Action item: Omit the pictures, and output the rest of the entries exactly as written.
(Data Opens)
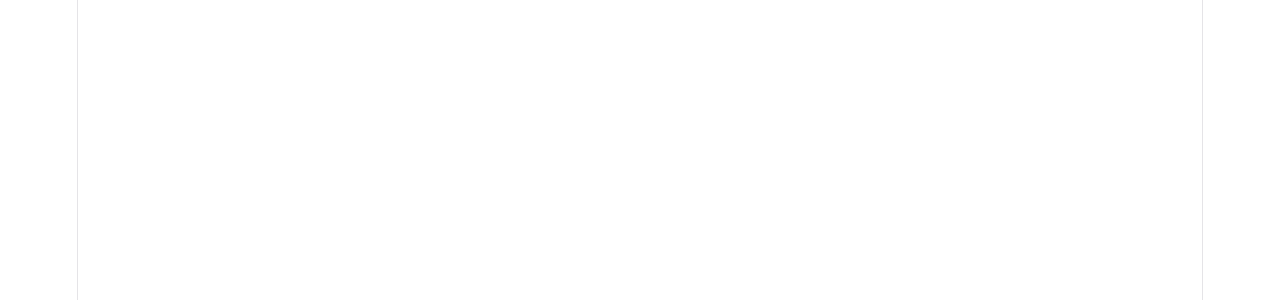
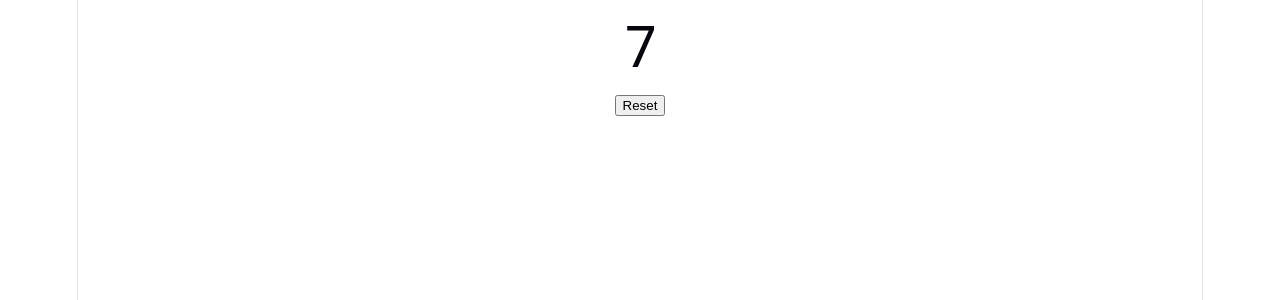
Before and after one commit to scraxx99/NerdyNeighbor, a React (Vite) app: page / in a window 1280 px wide. Shown: the top 300 px of the page. Built offline with nearby package versions, Linux system fonts and the light colour scheme.

Commit message:
added a counter that has a reset button

```diff
--- a/src/App.tsx
+++ b/src/App.tsx
@@ -1,14 +1,18 @@
-import { useState, useEffect } from 'react'
 import './App.css'
+import {Counter} from './timer';
 
 function App() {
-  const [count, setCount] = useState(0);
+
 
 
   return (
     <>
-      <div className="App"></div>
 
+    <div>
+
+      <Counter></Counter>
+
+    </div>
 
     </>
   )
--- /dev/null
+++ b/src/timer.tsx
@@ -0,0 +1,18 @@
+import {useEffect, useState} from 'react';
+//Basic timer that counts need to figuire out how to convert seconds into minutes, hours, etc.
+
+    export function Counter(){
+        const [count, setCount] = useState<number>(0);
+
+        useEffect(() => {
+            const interval = setInterval(() => {
+                setCount(prev => prev + 1);
+
+            },1000);
+
+            return() => clearInterval(interval);
+
+        },[]);
+       return (<div><h1>{count}</h1>
+       <button onClick={() => setCount (0)}> Reset</button></div>);
+    }
```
(Data Closes)
Solution for this task:
Before and after one commit to scraxx99/NerdyNeighbor, a React (Vite) app: page / in a window 1280 px wide. Shown: the top 300 px of the page. Built offline with nearby package versions, Linux system fonts and the light colour scheme.

Commit message:
added a counter that has a reset button

```diff
--- a/src/App.tsx
+++ b/src/App.tsx
@@ -1,14 +1,18 @@
-import { useState, useEffect } from 'react'
 import './App.css'
+import {Counter} from './timer';
 
 function App() {
-  const [count, setCount] = useState(0);
+
 
 
   return (
     <>
-      <div className="App"></div>
 
+    <div>
+
+      <Counter></Counter>
+
+    </div>
 
     </>
   )
--- /dev/null
+++ b/src/timer.tsx
@@ -0,0 +1,18 @@
+import {useEffect, useState} from 'react';
+//Basic timer that counts need to figuire out how to convert seconds into minutes, hours, etc.
+
+    export function Counter(){
+        const [count, setCount] = useState<number>(0);
+
+        useEffect(() => {
+            const interval = setInterval(() => {
+                setCount(prev => prev + 1);
+
+            },1000);
+
+            return() => clearInterval(interval);
+
+        },[]);
+       return (<div><h1>{count}</h1>
+       <button onClick={() => setCount (0)}> Reset</button></div>);
+    }
```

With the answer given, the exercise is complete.